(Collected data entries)
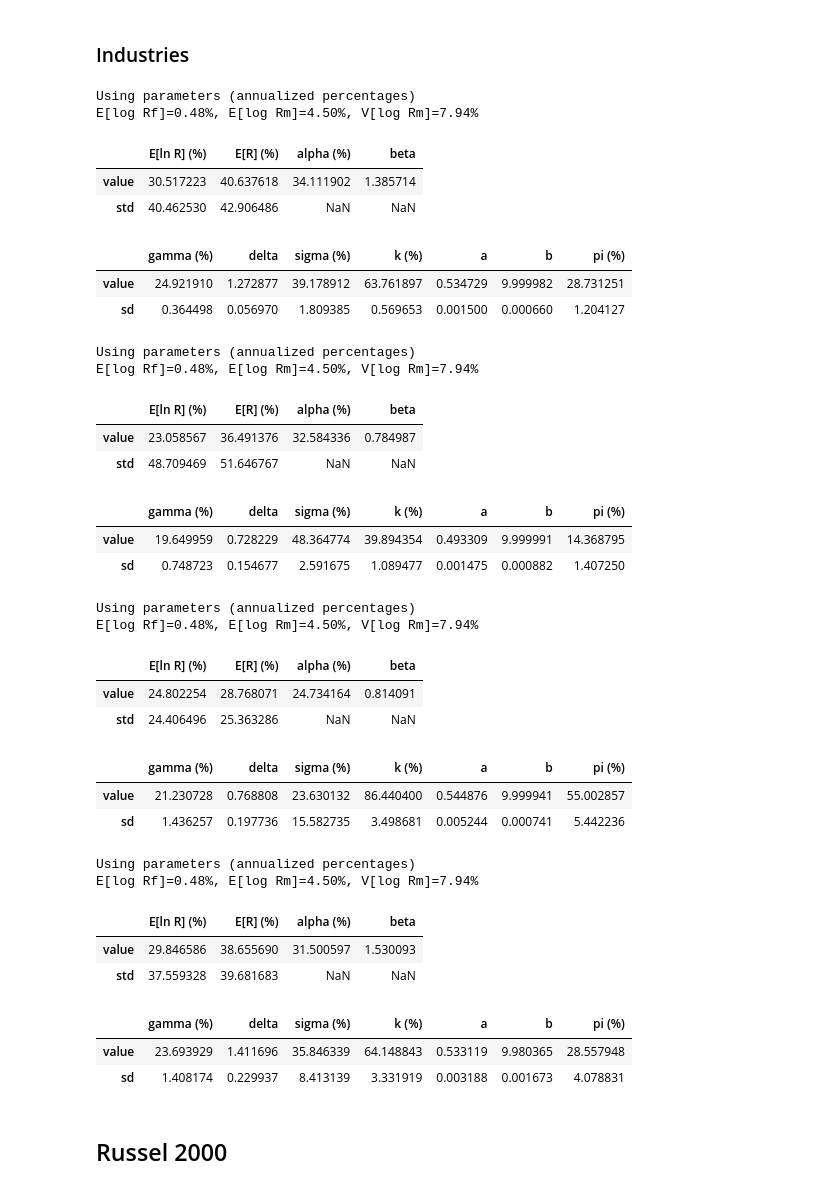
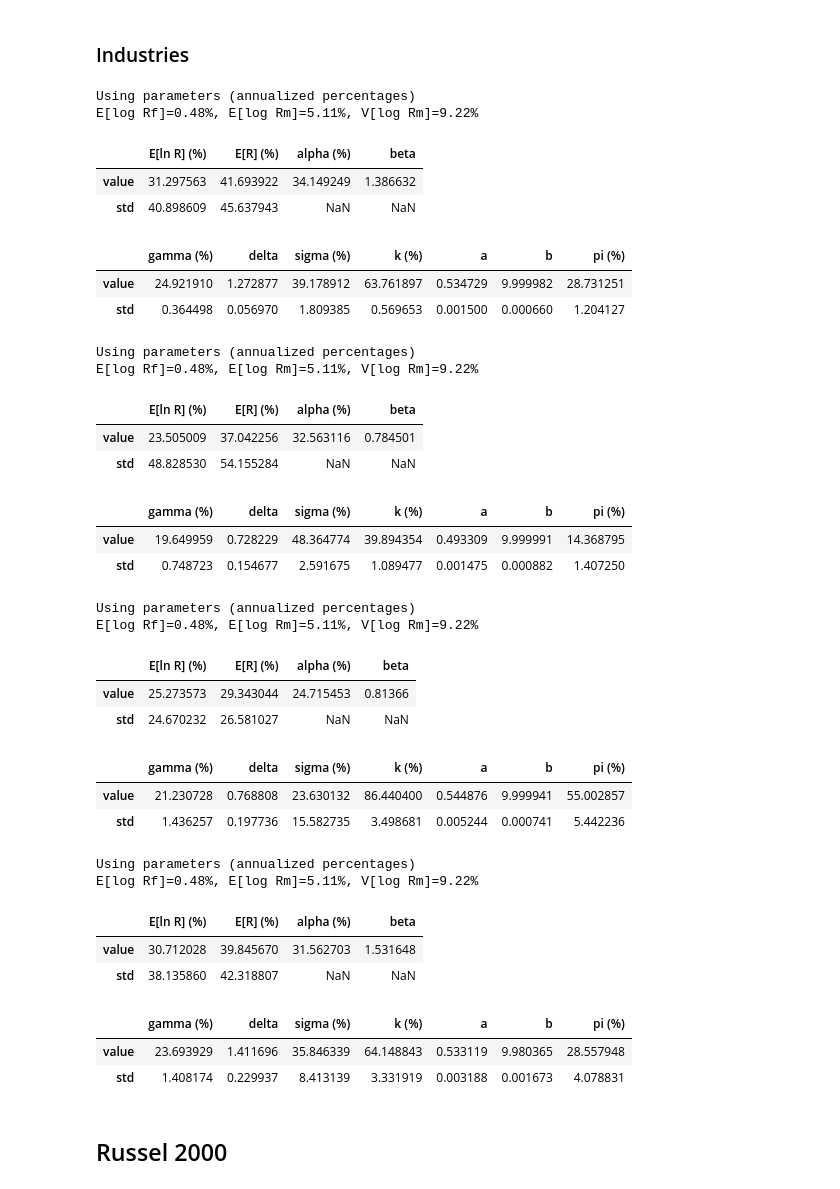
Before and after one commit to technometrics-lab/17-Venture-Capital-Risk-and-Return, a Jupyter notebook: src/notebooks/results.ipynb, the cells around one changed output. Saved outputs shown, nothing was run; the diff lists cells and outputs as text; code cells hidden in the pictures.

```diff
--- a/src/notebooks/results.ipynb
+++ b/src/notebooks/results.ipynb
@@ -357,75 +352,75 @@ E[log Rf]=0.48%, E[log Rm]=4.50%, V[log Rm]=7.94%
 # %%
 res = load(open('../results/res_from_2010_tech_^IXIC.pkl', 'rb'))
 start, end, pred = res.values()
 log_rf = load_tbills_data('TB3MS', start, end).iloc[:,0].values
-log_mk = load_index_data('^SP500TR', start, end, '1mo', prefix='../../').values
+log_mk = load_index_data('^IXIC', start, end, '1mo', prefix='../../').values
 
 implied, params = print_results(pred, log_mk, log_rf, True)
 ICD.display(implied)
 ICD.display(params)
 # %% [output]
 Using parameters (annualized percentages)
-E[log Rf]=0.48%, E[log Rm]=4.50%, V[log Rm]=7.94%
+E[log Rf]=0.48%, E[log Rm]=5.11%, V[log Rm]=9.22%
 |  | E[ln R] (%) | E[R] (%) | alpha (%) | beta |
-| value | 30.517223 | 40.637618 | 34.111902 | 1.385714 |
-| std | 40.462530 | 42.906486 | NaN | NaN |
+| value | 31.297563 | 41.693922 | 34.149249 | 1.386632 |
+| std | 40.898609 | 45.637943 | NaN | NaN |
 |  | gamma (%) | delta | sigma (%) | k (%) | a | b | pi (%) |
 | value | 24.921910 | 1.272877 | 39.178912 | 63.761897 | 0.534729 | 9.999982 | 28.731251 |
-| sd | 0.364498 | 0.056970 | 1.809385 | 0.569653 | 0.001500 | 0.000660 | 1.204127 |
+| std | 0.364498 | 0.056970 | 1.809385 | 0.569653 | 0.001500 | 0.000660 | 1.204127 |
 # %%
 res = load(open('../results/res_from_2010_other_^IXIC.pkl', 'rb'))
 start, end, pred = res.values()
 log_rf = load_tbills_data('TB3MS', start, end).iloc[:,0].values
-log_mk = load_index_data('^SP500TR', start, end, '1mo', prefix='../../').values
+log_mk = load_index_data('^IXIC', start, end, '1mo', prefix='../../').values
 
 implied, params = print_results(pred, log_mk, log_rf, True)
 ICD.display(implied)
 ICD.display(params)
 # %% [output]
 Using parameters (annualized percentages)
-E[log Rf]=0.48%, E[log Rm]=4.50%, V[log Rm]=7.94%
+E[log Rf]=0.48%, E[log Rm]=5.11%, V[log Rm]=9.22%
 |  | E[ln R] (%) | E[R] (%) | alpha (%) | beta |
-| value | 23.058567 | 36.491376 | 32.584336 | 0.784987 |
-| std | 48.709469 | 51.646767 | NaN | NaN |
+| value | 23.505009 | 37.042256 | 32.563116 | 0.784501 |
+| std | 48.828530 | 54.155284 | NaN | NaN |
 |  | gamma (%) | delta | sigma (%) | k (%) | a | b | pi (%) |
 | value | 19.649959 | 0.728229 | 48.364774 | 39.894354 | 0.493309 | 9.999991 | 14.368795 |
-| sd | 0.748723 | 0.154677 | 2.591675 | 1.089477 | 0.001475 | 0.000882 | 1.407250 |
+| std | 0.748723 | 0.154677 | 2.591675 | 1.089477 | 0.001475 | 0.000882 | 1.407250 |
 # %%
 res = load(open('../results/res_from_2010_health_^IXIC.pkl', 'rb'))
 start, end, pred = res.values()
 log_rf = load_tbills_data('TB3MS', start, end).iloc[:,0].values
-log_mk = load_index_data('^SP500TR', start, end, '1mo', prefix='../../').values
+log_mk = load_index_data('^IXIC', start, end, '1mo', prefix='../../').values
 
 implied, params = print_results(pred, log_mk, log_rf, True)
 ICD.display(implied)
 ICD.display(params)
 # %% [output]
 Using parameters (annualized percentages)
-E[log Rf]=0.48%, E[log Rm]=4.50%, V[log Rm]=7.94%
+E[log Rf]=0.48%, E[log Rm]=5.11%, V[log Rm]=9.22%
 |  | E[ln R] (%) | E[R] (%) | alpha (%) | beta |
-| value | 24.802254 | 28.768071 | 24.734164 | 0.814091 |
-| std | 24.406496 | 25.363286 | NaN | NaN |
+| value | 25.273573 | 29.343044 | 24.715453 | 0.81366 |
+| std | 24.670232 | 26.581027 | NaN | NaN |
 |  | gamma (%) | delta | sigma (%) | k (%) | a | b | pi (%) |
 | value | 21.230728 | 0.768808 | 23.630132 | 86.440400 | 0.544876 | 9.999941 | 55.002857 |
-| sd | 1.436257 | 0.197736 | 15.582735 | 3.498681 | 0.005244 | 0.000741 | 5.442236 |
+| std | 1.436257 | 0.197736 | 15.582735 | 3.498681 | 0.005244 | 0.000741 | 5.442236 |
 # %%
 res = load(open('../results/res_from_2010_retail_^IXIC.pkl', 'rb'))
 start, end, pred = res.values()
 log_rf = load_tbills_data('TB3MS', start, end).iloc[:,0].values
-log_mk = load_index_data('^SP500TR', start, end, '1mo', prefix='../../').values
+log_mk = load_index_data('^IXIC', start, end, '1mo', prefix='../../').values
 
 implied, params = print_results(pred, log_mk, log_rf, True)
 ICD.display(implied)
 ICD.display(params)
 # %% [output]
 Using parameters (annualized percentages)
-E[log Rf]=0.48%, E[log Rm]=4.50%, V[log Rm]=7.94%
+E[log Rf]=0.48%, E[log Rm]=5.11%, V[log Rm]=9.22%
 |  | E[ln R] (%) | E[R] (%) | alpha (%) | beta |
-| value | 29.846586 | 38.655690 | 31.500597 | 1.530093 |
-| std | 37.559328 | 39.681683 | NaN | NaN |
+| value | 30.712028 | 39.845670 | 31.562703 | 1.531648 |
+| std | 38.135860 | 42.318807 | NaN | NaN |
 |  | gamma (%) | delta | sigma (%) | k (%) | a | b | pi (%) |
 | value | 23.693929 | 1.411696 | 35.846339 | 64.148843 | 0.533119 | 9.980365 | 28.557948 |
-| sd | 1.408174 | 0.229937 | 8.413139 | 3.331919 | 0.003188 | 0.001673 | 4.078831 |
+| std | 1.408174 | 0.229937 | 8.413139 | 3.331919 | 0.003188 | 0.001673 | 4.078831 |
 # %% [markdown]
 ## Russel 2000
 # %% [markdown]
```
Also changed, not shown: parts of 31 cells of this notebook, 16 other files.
* * *
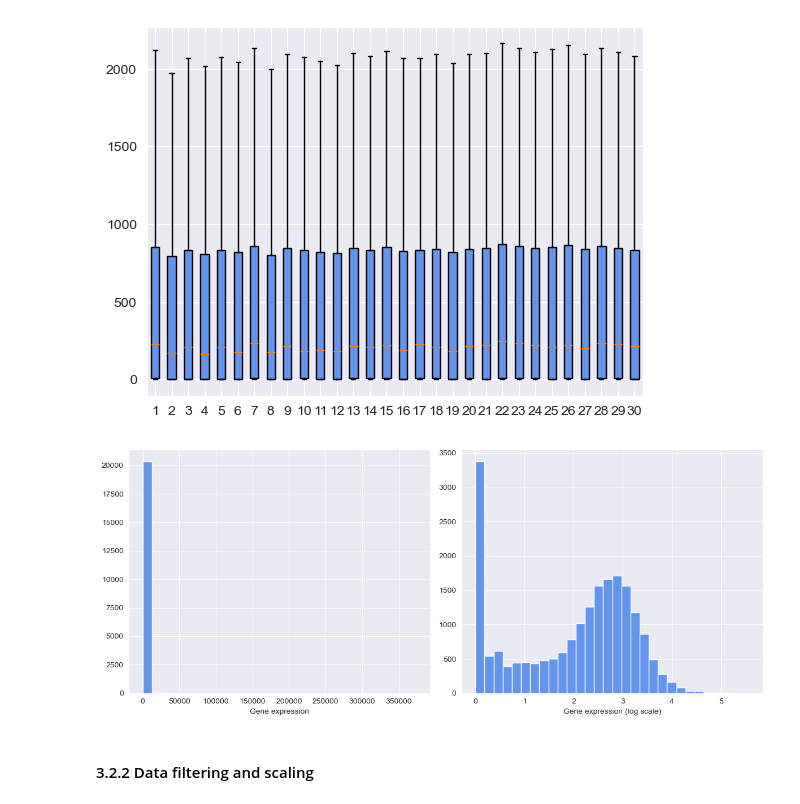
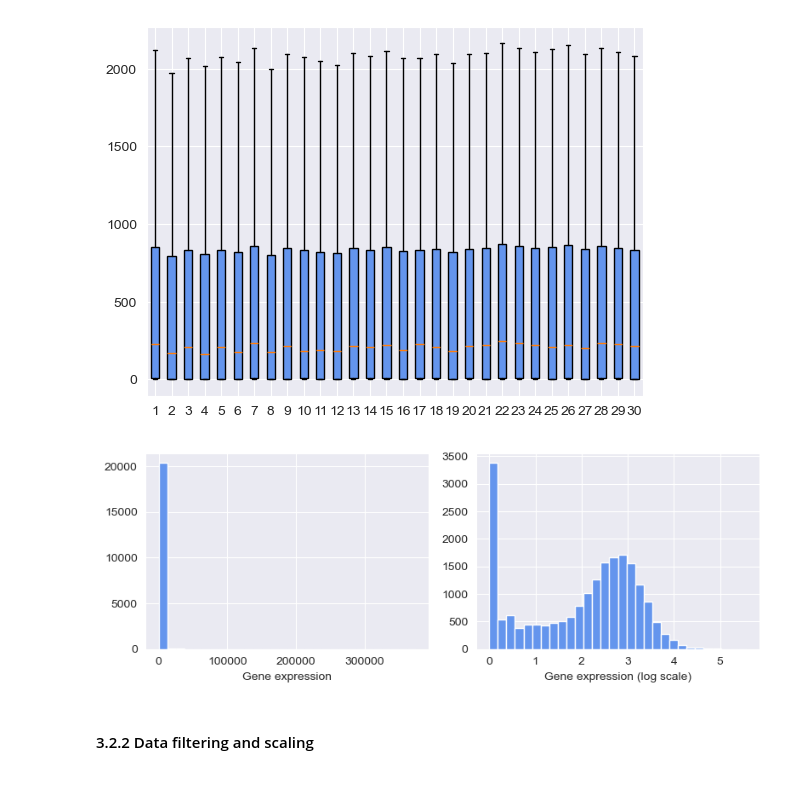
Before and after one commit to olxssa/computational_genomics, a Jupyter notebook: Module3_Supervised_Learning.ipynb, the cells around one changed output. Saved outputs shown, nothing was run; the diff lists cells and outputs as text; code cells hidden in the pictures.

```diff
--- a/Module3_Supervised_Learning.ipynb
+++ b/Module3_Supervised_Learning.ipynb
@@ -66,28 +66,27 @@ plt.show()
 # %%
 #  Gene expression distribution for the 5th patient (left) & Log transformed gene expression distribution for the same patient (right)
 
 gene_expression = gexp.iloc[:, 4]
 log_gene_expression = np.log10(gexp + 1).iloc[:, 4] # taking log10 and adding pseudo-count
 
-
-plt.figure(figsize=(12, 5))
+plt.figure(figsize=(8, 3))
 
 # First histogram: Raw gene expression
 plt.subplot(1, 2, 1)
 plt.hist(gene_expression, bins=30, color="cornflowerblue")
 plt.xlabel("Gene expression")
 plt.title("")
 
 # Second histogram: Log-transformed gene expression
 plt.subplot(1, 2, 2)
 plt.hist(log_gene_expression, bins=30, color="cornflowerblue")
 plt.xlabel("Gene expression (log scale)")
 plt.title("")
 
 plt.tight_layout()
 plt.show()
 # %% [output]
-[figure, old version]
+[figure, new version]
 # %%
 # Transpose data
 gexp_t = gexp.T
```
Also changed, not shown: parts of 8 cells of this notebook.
* * *
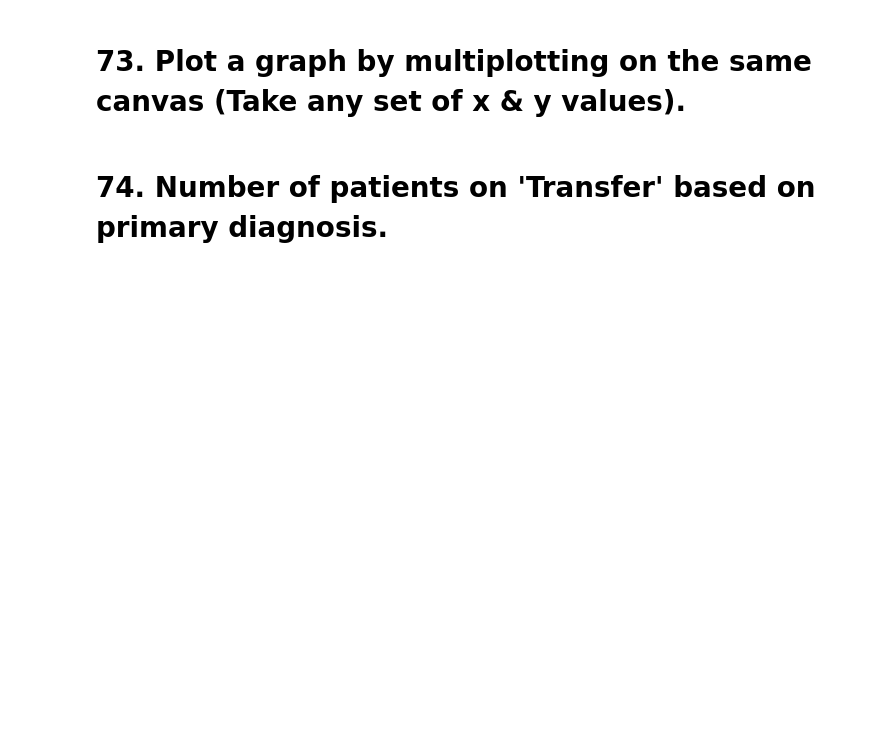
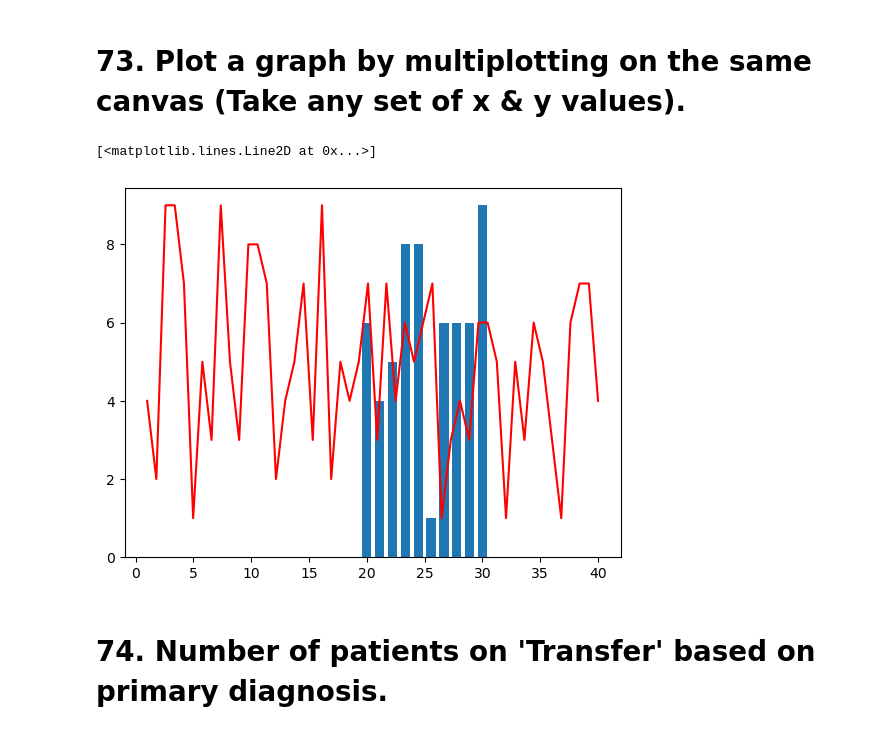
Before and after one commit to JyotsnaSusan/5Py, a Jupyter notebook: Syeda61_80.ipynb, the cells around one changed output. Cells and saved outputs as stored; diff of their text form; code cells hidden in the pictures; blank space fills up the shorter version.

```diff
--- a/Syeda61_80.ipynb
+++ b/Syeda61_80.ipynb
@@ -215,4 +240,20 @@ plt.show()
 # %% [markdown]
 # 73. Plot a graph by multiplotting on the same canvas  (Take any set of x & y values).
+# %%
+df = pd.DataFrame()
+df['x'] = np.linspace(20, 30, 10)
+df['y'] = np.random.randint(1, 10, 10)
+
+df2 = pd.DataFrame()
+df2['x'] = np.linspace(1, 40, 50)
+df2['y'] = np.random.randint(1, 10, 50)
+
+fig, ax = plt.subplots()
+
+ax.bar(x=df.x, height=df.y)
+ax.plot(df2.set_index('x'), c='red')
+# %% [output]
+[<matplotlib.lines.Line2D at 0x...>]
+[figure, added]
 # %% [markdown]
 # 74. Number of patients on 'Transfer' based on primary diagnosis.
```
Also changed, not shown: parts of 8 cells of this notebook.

• [Task instructions] Show every line above where "ipynb" is found.

• [Task output]
Before and after one commit to technometrics-lab/17-Venture-Capital-Risk-and-Return, a Jupyter notebook: src/notebooks/results.ipynb, the cells around one changed output. Saved outputs shown, nothing was run; the diff lists cells and outputs as text; code cells hidden in the pictures.
--- a/src/notebooks/results.ipynb
+++ b/src/notebooks/results.ipynb
Before and after one commit to olxssa/computational_genomics, a Jupyter notebook: Module3_Supervised_Learning.ipynb, the cells around one changed output. Saved outputs shown, nothing was run; the diff lists cells and outputs as text; code cells hidden in the pictures.
--- a/Module3_Supervised_Learning.ipynb
+++ b/Module3_Supervised_Learning.ipynb
Before and after one commit to JyotsnaSusan/5Py, a Jupyter notebook: Syeda61_80.ipynb, the cells around one changed output. Cells and saved outputs as stored; diff of their text form; code cells hidden in the pictures; blank space fills up the shorter version.
--- a/Syeda61_80.ipynb
+++ b/Syeda61_80.ipynb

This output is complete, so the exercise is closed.